According to John, the God the Son “hath declared” God the Father. “Declared” is a Greek word, meaning “to unfold,” or “to rehearse,” or “to consider out loud.” It is the same word from which we get our word “exegesis.” Therefore, we could rightly, practically, and theologically say that God the Son is the “exegesis” of God the Father. He is the unfolding of who the Heavenly Father is at the deepest and truest level. Jesus Christ interprets God for us. He makes the Father known to us. If you’ve ever wondered what God is like, you don’t have to wonder any longer: just look at Jesus. Orthodox priest Stephen Freeman recently discussed this same concept on his blog, writing:
Christ is how we “read” God. We cannot get behind Christ to speak about God as though we knew anything of God apart from Christ. We do not know God “prior” to Christ. When Christ declares that He is the “Way, the Truth, and the Life” and that “no one comes to the Father except by Me,” He is not merely describing the path of salvation, He is making it clear that it is through Him alone that we know God . . .

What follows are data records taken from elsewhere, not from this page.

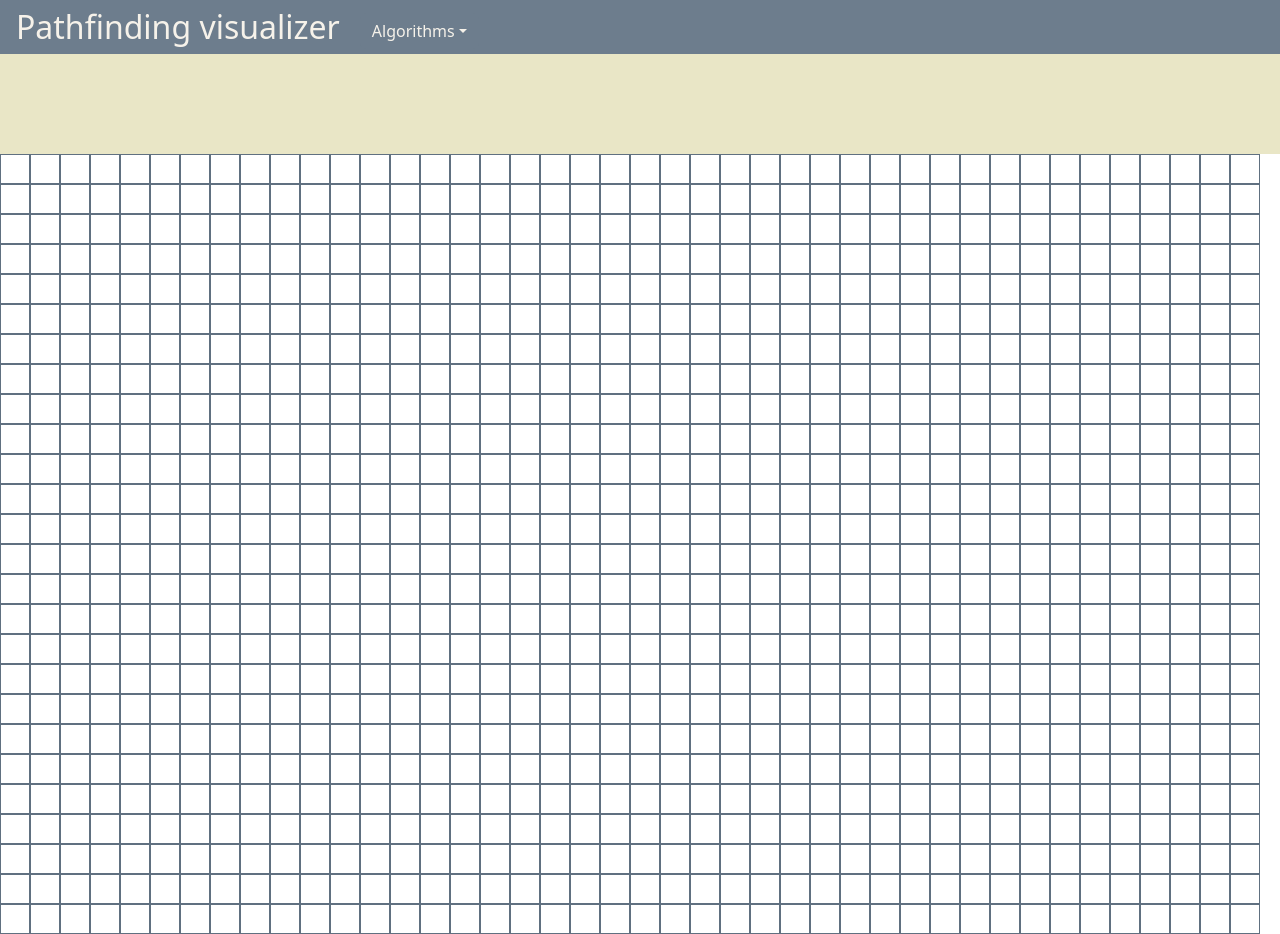
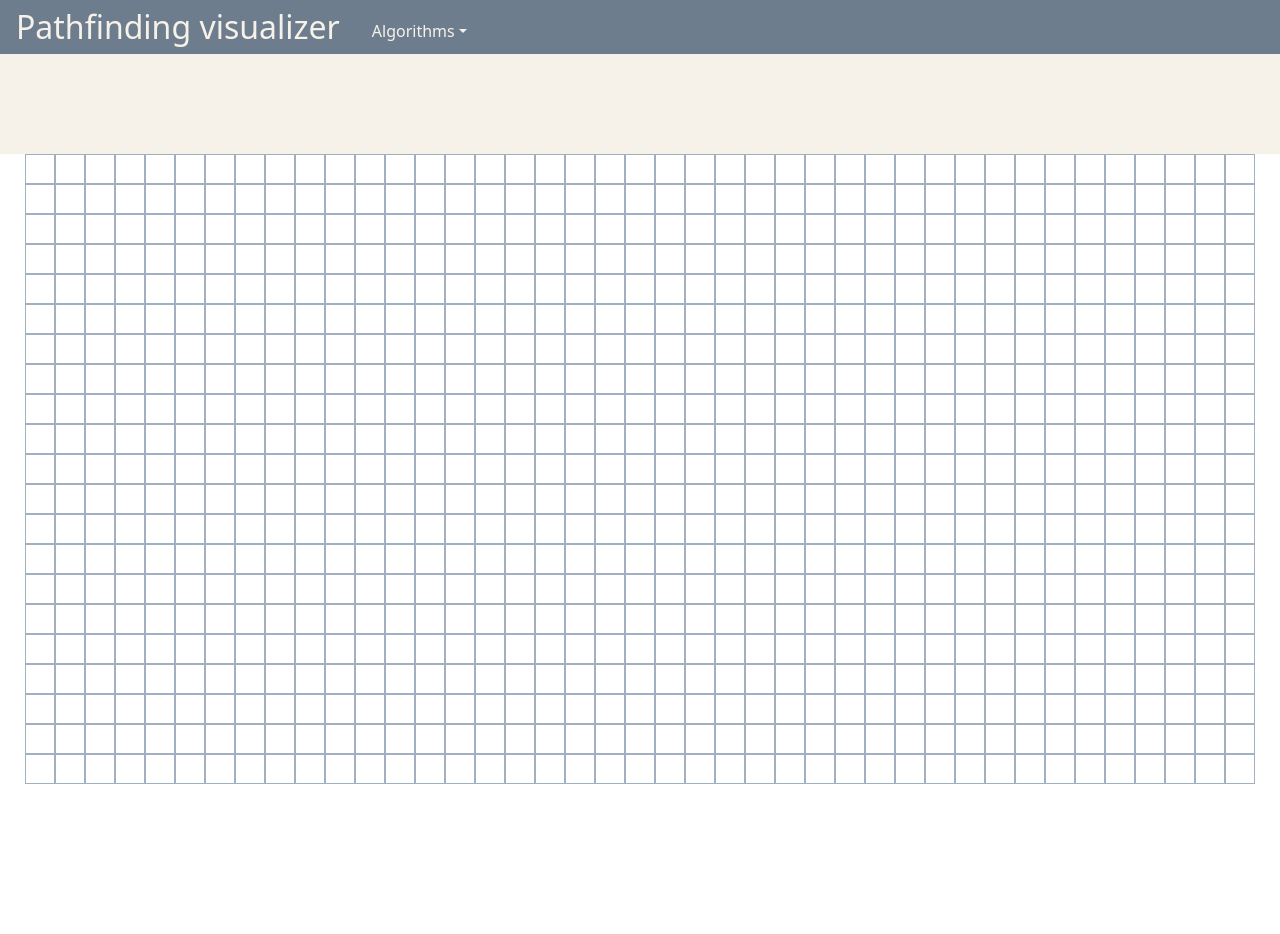
Before and after one commit to Anh-Duy-Tran/pathfinding-visualizer, a React (Create React App) app in the folder frontend/: page / in a window 1280 px wide. After the commit the page ends 800 px from the top, so only its background shows below. Built offline with nearby package versions, Linux system fonts and the light colour scheme.

Commit message:
more polished frontend with some magic numbers

```diff
--- a/frontend/src/App.css
+++ b/frontend/src/App.css
@@ -1,5 +1,5 @@
 :root {
-  --light-blue: #607080;
+  --light-blue: #A0B0C0;
   --blue: #6D7D8D;
   --off-white: #E9E6C6;
   --white: #F6F2EA;
@@ -33,14 +33,15 @@ header {
 }
 
 #Info {
-  background-color: var(--off-white);
+  background-color: var(--white);
   width: 100%;
   height: 100px;
 }
 
-.Board {
+#Board {
   display: flex;
   flex-direction: column;
+  align-items: center;
 }
 
 .Row {
--- a/frontend/src/components/Board.js
+++ b/frontend/src/components/Board.js
@@ -1,12 +1,18 @@
 import Row from "./Row";
 
-const Board = ({ boardDimensions }) => {
+const Board = () => {
+  const tileSize = 30;
+  const boardDimensions = {
+    row: Math.floor((window.innerHeight - 130) / tileSize) - 1,
+    column: Math.floor(window.innerWidth / tileSize) -1
+  }
 
   return (
     <div id="Board">
     {
-      Array.from(Array(boardDimensions.row)).map((x) =>
-        <Row key={x} column={boardDimensions.column} x={x}></Row>
+      Array.from(Array(boardDimensions.row)).map((x, i) =>  {
+        return <Row key={i} column={boardDimensions.column} x={i}></Row>
+      }
       )
     }
     </div>
--- a/frontend/src/components/Row.js
+++ b/frontend/src/components/Row.js
@@ -2,10 +2,10 @@ import Tile from "./Tile"
 
 const Row = ({ column, x }) => {
   return (
-    <div class="Row">
+    <div className="Row">
       {
-        Array.from(Array(column)).map((y) =>
-          <Tile key = {y} x={x} y={y}></Tile>)
+        Array.from(Array(column)).map((y, i) =>
+          <Tile key={(x+1) * column + i} x={x} y={i}></Tile>)
       }
     </div>
   )
--- a/frontend/src/index.js
+++ b/frontend/src/index.js
@@ -5,10 +5,5 @@ import App from './App';
 
 const tileSize = 30;
 
-const boardDimensions = {
-  row: Math.floor(window.innerHeight / tileSize),
-  column: Math.floor(window.innerWidth / tileSize)
-}
-
 const root = ReactDOM.createRoot(document.getElementById('root'));
-root.render( <App boardDimensions={boardDimensions}/> );
+root.render( <App/> );
```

This revelation is definitive and must be always borne in mind when we consider who God is and what kind of God He is. He is the kind of God who empties Himself for our sake, unites Himself to our shame and suffering, and endures all things that He might reconcile us to Himself and lead us into the fullness of life in Him.
If this is true (and it most assuredly is), then those who attempt to drive a wedge between the “God of the Old Testament” and the “Jesus of New Testament” are engaging in the height of futility. There has never been, nor will there ever be, a single ounce of discrepancy between God the Father and God the Son. They are one even as they are distinct. The Son makes plain all that the Father is. He puts a face to all that God has made known about himself through the prophets of old. He is the embodiment of the “grace that should come unto you” (1 Pet. 1:10). “Jesus Christ in His Manhood,” writes Alexander Maclaren similarly, “declares God to us” (15:2.264). He is the apocalyptic revelation of the Godhead, exposing the depths of the Godhead’s grace and the extent of the Godhead’s mercy. “By everything that He does and everything that He endures, He speaks to us of God,” Maclaren continues. “Jesus Christ brings God to man by the declaration of His nature incarnate in humanity” (15:2.264). Indeed, there is no fuller or more complete revelation of who God is and what he’s like than what Jesus himself reveals. “He that seeth me seeth him that sent me,” Jesus says (John 12:45; 14:9). To know Jesus is to know God himself.
Grace and peace.
Alexander Maclaren, Expositions of Holy Scripture, Vols. 1–17 (Grand Rapids, MI: Eerdmans, 1944).